Start at the top of the records below and copy them exactly to the end.

Web interface edit records
---*---

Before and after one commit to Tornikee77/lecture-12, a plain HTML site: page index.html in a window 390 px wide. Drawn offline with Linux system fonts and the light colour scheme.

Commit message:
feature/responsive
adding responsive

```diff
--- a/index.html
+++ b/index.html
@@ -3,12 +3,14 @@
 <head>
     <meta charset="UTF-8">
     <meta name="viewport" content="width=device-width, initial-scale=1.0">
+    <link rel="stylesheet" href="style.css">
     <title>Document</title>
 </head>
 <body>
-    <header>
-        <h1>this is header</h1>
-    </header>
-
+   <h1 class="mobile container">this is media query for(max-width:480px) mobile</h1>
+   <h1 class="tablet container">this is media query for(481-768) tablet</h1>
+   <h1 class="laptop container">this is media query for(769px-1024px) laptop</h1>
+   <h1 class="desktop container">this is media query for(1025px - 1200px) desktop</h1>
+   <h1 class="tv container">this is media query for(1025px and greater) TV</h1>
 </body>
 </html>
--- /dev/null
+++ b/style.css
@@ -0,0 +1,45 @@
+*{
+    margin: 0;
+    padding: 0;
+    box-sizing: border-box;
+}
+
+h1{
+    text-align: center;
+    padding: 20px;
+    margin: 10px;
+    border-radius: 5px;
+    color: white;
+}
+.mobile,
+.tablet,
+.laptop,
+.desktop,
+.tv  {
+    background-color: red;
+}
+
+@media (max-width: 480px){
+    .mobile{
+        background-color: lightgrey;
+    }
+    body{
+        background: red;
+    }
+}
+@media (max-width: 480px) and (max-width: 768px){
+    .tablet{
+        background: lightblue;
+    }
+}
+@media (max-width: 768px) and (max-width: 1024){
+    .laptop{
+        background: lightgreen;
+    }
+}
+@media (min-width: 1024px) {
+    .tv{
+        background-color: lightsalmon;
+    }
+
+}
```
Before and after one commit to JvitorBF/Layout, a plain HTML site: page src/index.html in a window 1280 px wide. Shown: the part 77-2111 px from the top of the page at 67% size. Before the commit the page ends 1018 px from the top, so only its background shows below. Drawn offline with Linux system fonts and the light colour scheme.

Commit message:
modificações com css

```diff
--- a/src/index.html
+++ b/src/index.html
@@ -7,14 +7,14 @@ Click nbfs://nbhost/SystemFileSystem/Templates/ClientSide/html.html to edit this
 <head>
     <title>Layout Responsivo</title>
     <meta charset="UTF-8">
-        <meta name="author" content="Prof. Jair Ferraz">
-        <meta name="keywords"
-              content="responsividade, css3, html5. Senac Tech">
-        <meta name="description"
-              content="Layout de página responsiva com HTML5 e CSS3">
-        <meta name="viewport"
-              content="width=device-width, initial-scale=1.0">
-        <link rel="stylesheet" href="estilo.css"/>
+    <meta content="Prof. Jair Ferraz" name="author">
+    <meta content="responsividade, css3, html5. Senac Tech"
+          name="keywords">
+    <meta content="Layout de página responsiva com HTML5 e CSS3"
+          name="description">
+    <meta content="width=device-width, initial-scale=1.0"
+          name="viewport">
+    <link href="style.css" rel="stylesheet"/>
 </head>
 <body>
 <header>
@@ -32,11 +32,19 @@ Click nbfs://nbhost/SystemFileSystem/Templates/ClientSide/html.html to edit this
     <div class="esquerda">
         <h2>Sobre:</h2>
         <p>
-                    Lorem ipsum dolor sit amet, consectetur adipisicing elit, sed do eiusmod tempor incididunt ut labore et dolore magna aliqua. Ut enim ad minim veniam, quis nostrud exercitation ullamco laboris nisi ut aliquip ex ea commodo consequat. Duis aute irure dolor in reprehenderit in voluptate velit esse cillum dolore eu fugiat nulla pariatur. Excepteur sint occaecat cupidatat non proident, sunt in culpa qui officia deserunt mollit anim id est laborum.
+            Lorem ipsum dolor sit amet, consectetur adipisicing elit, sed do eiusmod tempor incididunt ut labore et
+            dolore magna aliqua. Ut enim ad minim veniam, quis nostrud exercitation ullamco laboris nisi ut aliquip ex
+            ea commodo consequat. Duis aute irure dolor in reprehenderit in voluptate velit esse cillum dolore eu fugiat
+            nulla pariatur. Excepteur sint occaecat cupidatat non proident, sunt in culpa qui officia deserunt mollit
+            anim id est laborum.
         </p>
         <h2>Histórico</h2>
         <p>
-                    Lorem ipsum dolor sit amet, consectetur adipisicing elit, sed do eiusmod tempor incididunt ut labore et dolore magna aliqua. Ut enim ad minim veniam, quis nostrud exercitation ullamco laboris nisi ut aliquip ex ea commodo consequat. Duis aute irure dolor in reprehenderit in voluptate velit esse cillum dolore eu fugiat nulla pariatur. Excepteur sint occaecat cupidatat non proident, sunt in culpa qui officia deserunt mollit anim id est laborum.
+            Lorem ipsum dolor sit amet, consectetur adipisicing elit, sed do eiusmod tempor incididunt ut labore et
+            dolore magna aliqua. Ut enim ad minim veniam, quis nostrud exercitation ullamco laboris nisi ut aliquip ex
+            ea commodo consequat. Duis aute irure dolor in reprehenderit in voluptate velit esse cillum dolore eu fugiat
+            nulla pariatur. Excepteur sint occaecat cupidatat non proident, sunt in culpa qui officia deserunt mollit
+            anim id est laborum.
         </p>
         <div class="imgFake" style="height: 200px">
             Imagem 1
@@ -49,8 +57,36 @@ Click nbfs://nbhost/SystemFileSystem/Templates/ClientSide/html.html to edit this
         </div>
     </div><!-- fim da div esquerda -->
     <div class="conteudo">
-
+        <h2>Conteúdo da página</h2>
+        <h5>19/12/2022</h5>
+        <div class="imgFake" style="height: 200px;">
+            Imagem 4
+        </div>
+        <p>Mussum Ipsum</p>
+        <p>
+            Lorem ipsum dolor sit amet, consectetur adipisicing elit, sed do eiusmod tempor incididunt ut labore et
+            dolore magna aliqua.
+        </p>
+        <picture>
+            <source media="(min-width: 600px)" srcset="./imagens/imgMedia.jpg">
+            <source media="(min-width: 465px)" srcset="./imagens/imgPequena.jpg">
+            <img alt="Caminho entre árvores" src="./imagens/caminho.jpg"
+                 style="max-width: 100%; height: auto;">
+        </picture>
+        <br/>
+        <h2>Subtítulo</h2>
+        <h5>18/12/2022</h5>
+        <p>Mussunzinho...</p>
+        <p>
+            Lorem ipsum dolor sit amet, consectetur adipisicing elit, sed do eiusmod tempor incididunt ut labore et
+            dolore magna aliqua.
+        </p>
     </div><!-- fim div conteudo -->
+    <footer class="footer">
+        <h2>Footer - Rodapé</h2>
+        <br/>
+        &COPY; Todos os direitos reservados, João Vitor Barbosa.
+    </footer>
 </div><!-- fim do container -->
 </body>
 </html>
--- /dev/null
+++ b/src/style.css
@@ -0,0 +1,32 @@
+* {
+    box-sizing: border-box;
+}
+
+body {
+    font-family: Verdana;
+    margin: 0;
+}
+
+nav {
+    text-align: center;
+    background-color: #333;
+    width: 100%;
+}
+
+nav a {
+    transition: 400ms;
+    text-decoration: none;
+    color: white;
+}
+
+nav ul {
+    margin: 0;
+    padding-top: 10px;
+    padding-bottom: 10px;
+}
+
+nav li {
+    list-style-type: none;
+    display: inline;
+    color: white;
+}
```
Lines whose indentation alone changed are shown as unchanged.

---*---

Reply:
Before and after one commit to Tornikee77/lecture-12, a plain HTML site: page index.html in a window 390 px wide. Drawn offline with Linux system fonts and the light colour scheme.

Commit message:
feature/responsive
adding responsive

```diff
--- a/index.html
+++ b/index.html
@@ -3,12 +3,14 @@
 <head>
     <meta charset="UTF-8">
     <meta name="viewport" content="width=device-width, initial-scale=1.0">
+    <link rel="stylesheet" href="style.css">
     <title>Document</title>
 </head>
 <body>
-    <header>
-        <h1>this is header</h1>
-    </header>
-
+   <h1 class="mobile container">this is media query for(max-width:480px) mobile</h1>
+   <h1 class="tablet container">this is media query for(481-768) tablet</h1>
+   <h1 class="laptop container">this is media query for(769px-1024px) laptop</h1>
+   <h1 class="desktop container">this is media query for(1025px - 1200px) desktop</h1>
+   <h1 class="tv container">this is media query for(1025px and greater) TV</h1>
 </body>
 </html>
--- /dev/null
+++ b/style.css
@@ -0,0 +1,45 @@
+*{
+    margin: 0;
+    padding: 0;
+    box-sizing: border-box;
+}
+
+h1{
+    text-align: center;
+    padding: 20px;
+    margin: 10px;
+    border-radius: 5px;
+    color: white;
+}
+.mobile,
+.tablet,
+.laptop,
+.desktop,
+.tv  {
+    background-color: red;
+}
+
+@media (max-width: 480px){
+    .mobile{
+        background-color: lightgrey;
+    }
+    body{
+        background: red;
+    }
+}
+@media (max-width: 480px) and (max-width: 768px){
+    .tablet{
+        background: lightblue;
+    }
+}
+@media (max-width: 768px) and (max-width: 1024){
+    .laptop{
+        background: lightgreen;
+    }
+}
+@media (min-width: 1024px) {
+    .tv{
+        background-color: lightsalmon;
+    }
+
+}
```
Before and after one commit to JvitorBF/Layout, a plain HTML site: page src/index.html in a window 1280 px wide. Shown: the part 77-2111 px from the top of the page at 67% size. Before the commit the page ends 1018 px from the top, so only its background shows below. Drawn offline with Linux system fonts and the light colour scheme.

Commit message:
modificações com css

```diff
--- a/src/index.html
+++ b/src/index.html
@@ -7,14 +7,14 @@ Click nbfs://nbhost/SystemFileSystem/Templates/ClientSide/html.html to edit this
 <head>
     <title>Layout Responsivo</title>
     <meta charset="UTF-8">
-        <meta name="author" content="Prof. Jair Ferraz">
-        <meta name="keywords"
-              content="responsividade, css3, html5. Senac Tech">
-        <meta name="description"
-              content="Layout de página responsiva com HTML5 e CSS3">
-        <meta name="viewport"
-              content="width=device-width, initial-scale=1.0">
-        <link rel="stylesheet" href="estilo.css"/>
+    <meta content="Prof. Jair Ferraz" name="author">
+    <meta content="responsividade, css3, html5. Senac Tech"
+          name="keywords">
+    <meta content="Layout de página responsiva com HTML5 e CSS3"
+          name="description">
+    <meta content="width=device-width, initial-scale=1.0"
+          name="viewport">
+    <link href="style.css" rel="stylesheet"/>
 </head>
 <body>
 <header>
@@ -32,11 +32,19 @@ Click nbfs://nbhost/SystemFileSystem/Templates/ClientSide/html.html to edit this
     <div class="esquerda">
         <h2>Sobre:</h2>
         <p>
-                    Lorem ipsum dolor sit amet, consectetur adipisicing elit, sed do eiusmod tempor incididunt ut labore et dolore magna aliqua. Ut enim ad minim veniam, quis nostrud exercitation ullamco laboris nisi ut aliquip ex ea commodo consequat. Duis aute irure dolor in reprehenderit in voluptate velit esse cillum dolore eu fugiat nulla pariatur. Excepteur sint occaecat cupidatat non proident, sunt in culpa qui officia deserunt mollit anim id est laborum.
+            Lorem ipsum dolor sit amet, consectetur adipisicing elit, sed do eiusmod tempor incididunt ut labore et
+            dolore magna aliqua. Ut enim ad minim veniam, quis nostrud exercitation ullamco laboris nisi ut aliquip ex
+            ea commodo consequat. Duis aute irure dolor in reprehenderit in voluptate velit esse cillum dolore eu fugiat
+            nulla pariatur. Excepteur sint occaecat cupidatat non proident, sunt in culpa qui officia deserunt mollit
+            anim id est laborum.
         </p>
         <h2>Histórico</h2>
         <p>
-                    Lorem ipsum dolor sit amet, consectetur adipisicing elit, sed do eiusmod tempor incididunt ut labore et dolore magna aliqua. Ut enim ad minim veniam, quis nostrud exercitation ullamco laboris nisi ut aliquip ex ea commodo consequat. Duis aute irure dolor in reprehenderit in voluptate velit esse cillum dolore eu fugiat nulla pariatur. Excepteur sint occaecat cupidatat non proident, sunt in culpa qui officia deserunt mollit anim id est laborum.
+            Lorem ipsum dolor sit amet, consectetur adipisicing elit, sed do eiusmod tempor incididunt ut labore et
+            dolore magna aliqua. Ut enim ad minim veniam, quis nostrud exercitation ullamco laboris nisi ut aliquip ex
+            ea commodo consequat. Duis aute irure dolor in reprehenderit in voluptate velit esse cillum dolore eu fugiat
+            nulla pariatur. Excepteur sint occaecat cupidatat non proident, sunt in culpa qui officia deserunt mollit
+            anim id est laborum.
         </p>
         <div class="imgFake" style="height: 200px">
             Imagem 1
@@ -49,8 +57,36 @@ Click nbfs://nbhost/SystemFileSystem/Templates/ClientSide/html.html to edit this
         </div>
     </div><!-- fim da div esquerda -->
     <div class="conteudo">
-
+        <h2>Conteúdo da página</h2>
+        <h5>19/12/2022</h5>
+        <div class="imgFake" style="height: 200px;">
+            Imagem 4
+        </div>
+        <p>Mussum Ipsum</p>
+        <p>
+            Lorem ipsum dolor sit amet, consectetur adipisicing elit, sed do eiusmod tempor incididunt ut labore et
+            dolore magna aliqua.
+        </p>
+        <picture>
+            <source media="(min-width: 600px)" srcset="./imagens/imgMedia.jpg">
+            <source media="(min-width: 465px)" srcset="./imagens/imgPequena.jpg">
+            <img alt="Caminho entre árvores" src="./imagens/caminho.jpg"
+                 style="max-width: 100%; height: auto;">
+        </picture>
+        <br/>
+        <h2>Subtítulo</h2>
+        <h5>18/12/2022</h5>
+        <p>Mussunzinho...</p>
+        <p>
+            Lorem ipsum dolor sit amet, consectetur adipisicing elit, sed do eiusmod tempor incididunt ut labore et
+            dolore magna aliqua.
+        </p>
     </div><!-- fim div conteudo -->
+    <footer class="footer">
+        <h2>Footer - Rodapé</h2>
+        <br/>
+        &COPY; Todos os direitos reservados, João Vitor Barbosa.
+    </footer>
 </div><!-- fim do container -->
 </body>
 </html>
--- /dev/null
+++ b/src/style.css
@@ -0,0 +1,32 @@
+* {
+    box-sizing: border-box;
+}
+
+body {
+    font-family: Verdana;
+    margin: 0;
+}
+
+nav {
+    text-align: center;
+    background-color: #333;
+    width: 100%;
+}
+
+nav a {
+    transition: 400ms;
+    text-decoration: none;
+    color: white;
+}
+
+nav ul {
+    margin: 0;
+    padding-top: 10px;
+    padding-bottom: 10px;
+}
+
+nav li {
+    list-style-type: none;
+    display: inline;
+    color: white;
+}
```
Lines whose indentation alone changed are shown as unchanged.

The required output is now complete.